Women, Raise Your Voices
"I have had something to prove, as long as I’ve got something that needs improvement. And you know every time I move, I make a woman’s movement. –Hour Follows Hour by Ani DiFranco
Sometimes things just hit you too hard to understand your true reaction. You walk alongside yourself, cautiously checking in from time to time, hoping the answer emerges eventually.
The day our Supreme Court ignored nearly 50 years of precedent to overturn Roe vs. Wade, I had just checked the news when I joined a recording for a podcast with urologist, Dr. Kelly Casperson, about women’s sexual health. Typically I run through the general topics I'll be covering with guests, and make sure I know what questions are off limits.
During this pre-interview discussion, women’s rights were on my mind, and I asked how she felt about discussing health care disparities for women with urological illnesses. I shared the sadness I felt when I previously heard her describe how dismissive other providers could be of their women patients, stating they were simply “too needy or too complicated” to study and treat. I wasn’t sure that this was a great lead in, since it focused more on inequalities in women’s health rather than sexual functioning.
Her answer, though, is one that I’ve repeated to myself while searching for solid ground as a women living in America today. “Let’s do it,” she said. “We need to speak up now more than ever. Women need to use their voices whenever they can, however they can, to point out what needs to change.”
Thank you, Kelly. You are absolutely right.
I’ve been an advocate for reproductive rights since I was able to understand what sex was all about.
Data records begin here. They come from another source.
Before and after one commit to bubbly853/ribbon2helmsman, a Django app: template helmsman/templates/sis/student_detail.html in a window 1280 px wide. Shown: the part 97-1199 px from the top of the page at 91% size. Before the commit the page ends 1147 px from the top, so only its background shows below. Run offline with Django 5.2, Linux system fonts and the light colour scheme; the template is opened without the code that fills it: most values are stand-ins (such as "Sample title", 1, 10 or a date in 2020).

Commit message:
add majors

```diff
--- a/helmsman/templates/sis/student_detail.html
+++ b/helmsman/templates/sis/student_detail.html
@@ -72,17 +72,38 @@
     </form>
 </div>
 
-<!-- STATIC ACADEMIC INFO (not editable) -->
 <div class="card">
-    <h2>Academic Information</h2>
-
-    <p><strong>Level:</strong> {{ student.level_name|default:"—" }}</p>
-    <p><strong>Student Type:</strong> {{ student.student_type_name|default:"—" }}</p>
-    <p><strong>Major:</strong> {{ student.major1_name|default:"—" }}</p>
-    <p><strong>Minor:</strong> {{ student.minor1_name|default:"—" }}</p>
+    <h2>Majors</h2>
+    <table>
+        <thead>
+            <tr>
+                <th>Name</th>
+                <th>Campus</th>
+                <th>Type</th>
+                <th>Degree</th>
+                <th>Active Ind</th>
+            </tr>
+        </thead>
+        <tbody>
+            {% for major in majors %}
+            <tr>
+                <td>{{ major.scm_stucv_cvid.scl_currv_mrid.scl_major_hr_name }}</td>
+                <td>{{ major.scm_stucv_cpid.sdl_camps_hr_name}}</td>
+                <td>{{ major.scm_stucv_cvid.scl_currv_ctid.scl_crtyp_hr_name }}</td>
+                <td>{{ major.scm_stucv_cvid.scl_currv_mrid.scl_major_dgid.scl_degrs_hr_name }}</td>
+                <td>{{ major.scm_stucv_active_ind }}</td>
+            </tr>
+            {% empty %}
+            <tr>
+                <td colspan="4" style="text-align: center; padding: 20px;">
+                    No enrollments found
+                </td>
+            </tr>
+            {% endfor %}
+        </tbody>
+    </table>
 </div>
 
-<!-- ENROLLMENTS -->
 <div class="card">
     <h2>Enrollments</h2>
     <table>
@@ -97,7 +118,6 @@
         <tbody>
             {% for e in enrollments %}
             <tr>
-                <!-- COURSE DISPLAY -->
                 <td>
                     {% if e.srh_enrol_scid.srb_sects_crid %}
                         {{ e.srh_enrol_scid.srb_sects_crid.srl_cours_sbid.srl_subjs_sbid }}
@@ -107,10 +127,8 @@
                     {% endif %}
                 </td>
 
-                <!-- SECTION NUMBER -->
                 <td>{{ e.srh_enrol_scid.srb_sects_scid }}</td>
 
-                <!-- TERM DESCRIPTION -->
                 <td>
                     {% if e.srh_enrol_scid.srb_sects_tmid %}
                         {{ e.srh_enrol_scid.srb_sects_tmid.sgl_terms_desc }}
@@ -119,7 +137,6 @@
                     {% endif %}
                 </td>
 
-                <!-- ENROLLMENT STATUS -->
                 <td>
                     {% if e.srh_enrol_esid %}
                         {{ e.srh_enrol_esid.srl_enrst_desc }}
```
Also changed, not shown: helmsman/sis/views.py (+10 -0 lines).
As I joined my female peers on our divergent path from the boys, beginning with menstruation, I began to recognize the vulnerability that comes with navigating sexuality as a young woman. Tight-rope walking the line between giving too much or being “frigid,” I was never comfortable in my own body.
In college, I volunteered with the National Abortion Reproductive Rights Action League, collecting signatures and calling congressmen (let’s be honest, even when I was in my 20s, few were women) to advocate for women’s reproductive choice. Though we would discuss the possibility of Roe vs Wade being overturned, it was in a whispered, frightening bedtime story voice. It seemed far off, unlikely. Unsafe abortions leading to unnecessary deaths of healthy women were a thing of the past, I would think, something I could tell my children about someday, both of us shaking our heads in dismay.
Yet, here we are.
I want to clarify that I’m not pro-abortion. I have seen women go through this procedure in my medical training, and even in the safe environment of the clinic, many difficult emotions can be involved. I don’t believe many would have chosen this experience if given the alternative of safe and effective contraception, but they recognized carrying a baby to full term was not possible for them. And it is precisely this personal decision that I fully support them making, without interference from the state or federal government.
I am pro-choice, pro-prenatal care, pro-postpartum care, pro-childhood health care safety nets, and pro-sexual education. I value the lives of the babies who are born, as well as the women who must navigate a world where the burden of unwanted pregnancy falls on their shoulders, often entirely.
Listening to music and talking to other women has provided some comfort these past several days, as I let the feelings of sadness and fear slowly morph into anger and a voice telling me I need to do my part. How can I best support women in this political environment, with my particular skills and location? What can I supply with my words, or bolster with my actions?
My practice supports women during each stage of life, from first love to the overwhelming responsibility of parenting, to the quiet grief of slowly declining friends and partners in late life. I am committed to caring for all women, even those who don’t share my particular views or beliefs, because I have taken the Hippocratic Oath, and firmly stand by those words.
In addition, however, I strongly believe that the equality of women in the home, workplace, and future depends on retaining autonomy over our bodies, education about sexual health and safety, and support from our leaders in business, politics, entertainment and medicine.
I will use my voice where I can, as loudly as I can, and join other members of our country who believe we must continue moving forward, even in the face of setbacks and disappointment.
"First you decide what you gotta do, and then you go out and do it. And maybe the most that we can do, is just to see each other through it." –Hour Follows Hour by Ani DiFranco